[Centennial ed.]
Item Description
Ed. statement from jacket.
Physical Description
xxxvi, 268 pages ; 22 cm
Includes bibliographical references and index.
Main Author
Hart Crane, 1899-1932 (-)
Other Authors
Marc Simon, 1938- (-)
Review by Publisher Summary 1

Featuring a new introduction by Harold Bloom, this volume chronicles the life works of a poet who has suffered much misunderstanding and neglect despite displaying a superb poetic style, idiosyncratic, yet central to American tradition.

Review by Publisher Summary 2

"Crane's poetry has been a touchstone for me, and remains central to a fully imaginative understanding of American literature."—Harold Bloom

Review by Publisher Summary 3

This edition features a new introduction by Harold Bloom as a centenary tribute to the visionary of White Buildings (1926) and The Bridge (1930). Hart Crane, prodigiously gifted and tragically doom-eager, was the American peer of Shelley, Rimbaud, and Lorca. Born in Garrettsville, Ohio, on July 21, 1899, Crane died at sea on April 27, 1932, an apparent suicide. A born poet, totally devoted to his art, Crane suffered his warring parents as well as long periods of a hand-to-mouth existence. He suffered also from his honesty as a homosexual poet and lover during a period in American life unsympathetic to his sexual orientation. Despite much critical misunderstanding and neglect, in his own time and in ours, Crane achieved a superb poetic style, idiosyncratic yet central to American tradition. His visionary epic, The Bridge, is the most ambitious and accomplished long poem since Walt Whitman's Song of Myself. Marc Simon's text is accepted as the most authoritative presentation of Hart Crane's work available to us. For this centennial edition, Harold Bloom, who was introduced to poetry by falling in love with Crane's work while still a child, has contributed a new introduction.

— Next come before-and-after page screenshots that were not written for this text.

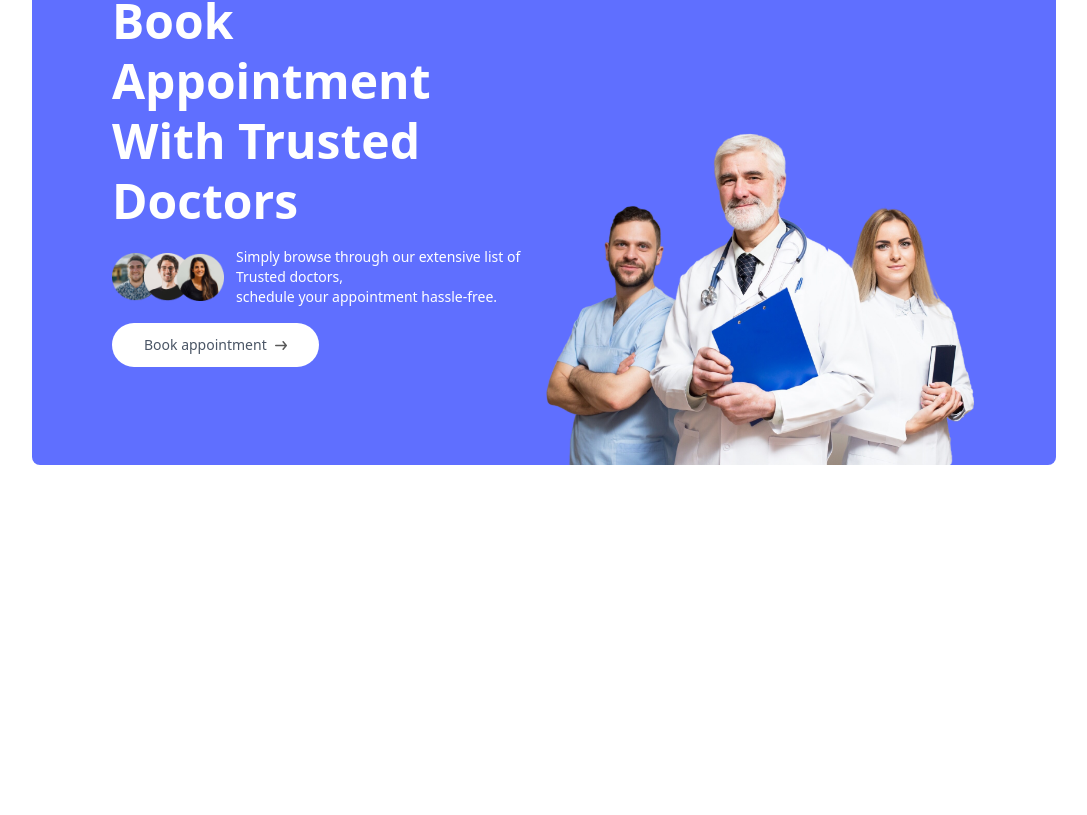
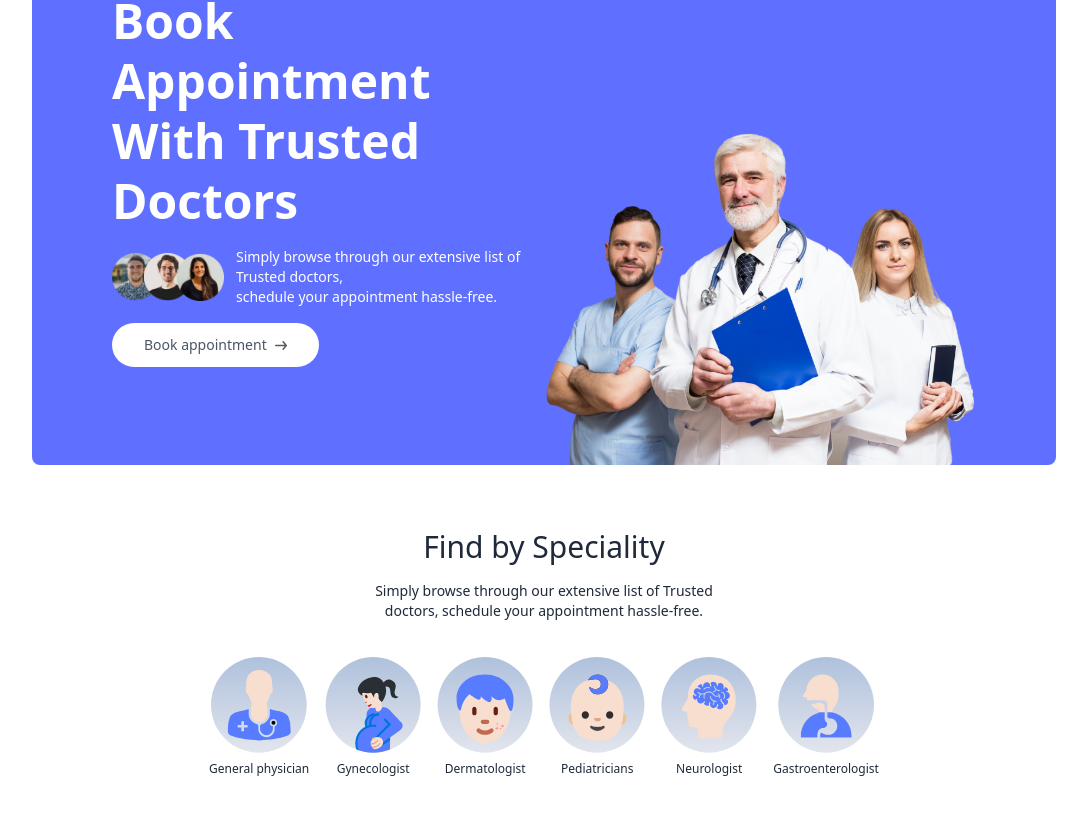
Before and after one commit to Ndukwechima/Prescripto, a React app: page / in a window 1280 px wide. Shown: the part 227-1042 px from the top of the page, without its empty margins (96-1183 px from the left). Before the commit the page ends 800 px from the top, so only its background shows below. Built offline with nearby package versions, Linux system fonts and the light colour scheme; the HTML template or start-up script is replaced by a standard one.

Commit message:
Completed the Speciality of the Home page

```diff
--- /dev/null
+++ b/src/components/SpecialityMenu.jsx
@@ -0,0 +1,27 @@
+import React from 'react'
+import { specialityData } from '../assets/assets';
+import { Link } from 'react-router-dom';
+
+const SpecialityMenu = () => {
+  return (
+    <div id="speciality" className='flex flex-col items-center gap-4 py-16 text-gray-800'>
+      <h1 className='text-3xl font-medium'>Find by Speciality</h1>
+      <p className='sm:w-1/3 text-center text-sm'>
+        Simply browse through our extensive list of Trusted doctors, schedule
+        your appointment hassle-free.
+      </p>
+
+      <div className='flex sm:justify-center gap-4 pt-5 w-full overflow-scroll'>
+        {specialityData.map((item, index) => (
+          <Link className='flex flex-col items-center text-xs cursor-pointer
+          flex-shrink-0 hover:translate-y-[-10px] transition-all duration-500 ease-in-out' key={index} to={`/doctors/${item.speciality}`}>
+            <img className='w-16 sm:w-24 mb-2' src={item.image} key={index} alt={`item.speciality + img`} />
+            <p>{item.speciality}</p>
+          </Link>
+        ))}
+      </div>
+    </div>
+  );
+}
+
+export default SpecialityMenu
--- a/src/index.css
+++ b/src/index.css
@@ -10,3 +10,7 @@
     @apply block
   }
 }
+
+::-webkit-scrollbar {
+  @apply hidden
+}
--- a/src/pages/Home.jsx
+++ b/src/pages/Home.jsx
@@ -1,10 +1,12 @@
 import React from 'react'
 import HeroSection from '../components/HeroSection'
+import SpecialityMenu from '../components/SpecialityMenu'
 
 const Home = () => {
   return (
     <div>
       <HeroSection />
+      <SpecialityMenu />
     </div>
   )
 }
```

Review by Publisher Summary 4

White BuildingsThe BridgeThe BridgeSong of Myself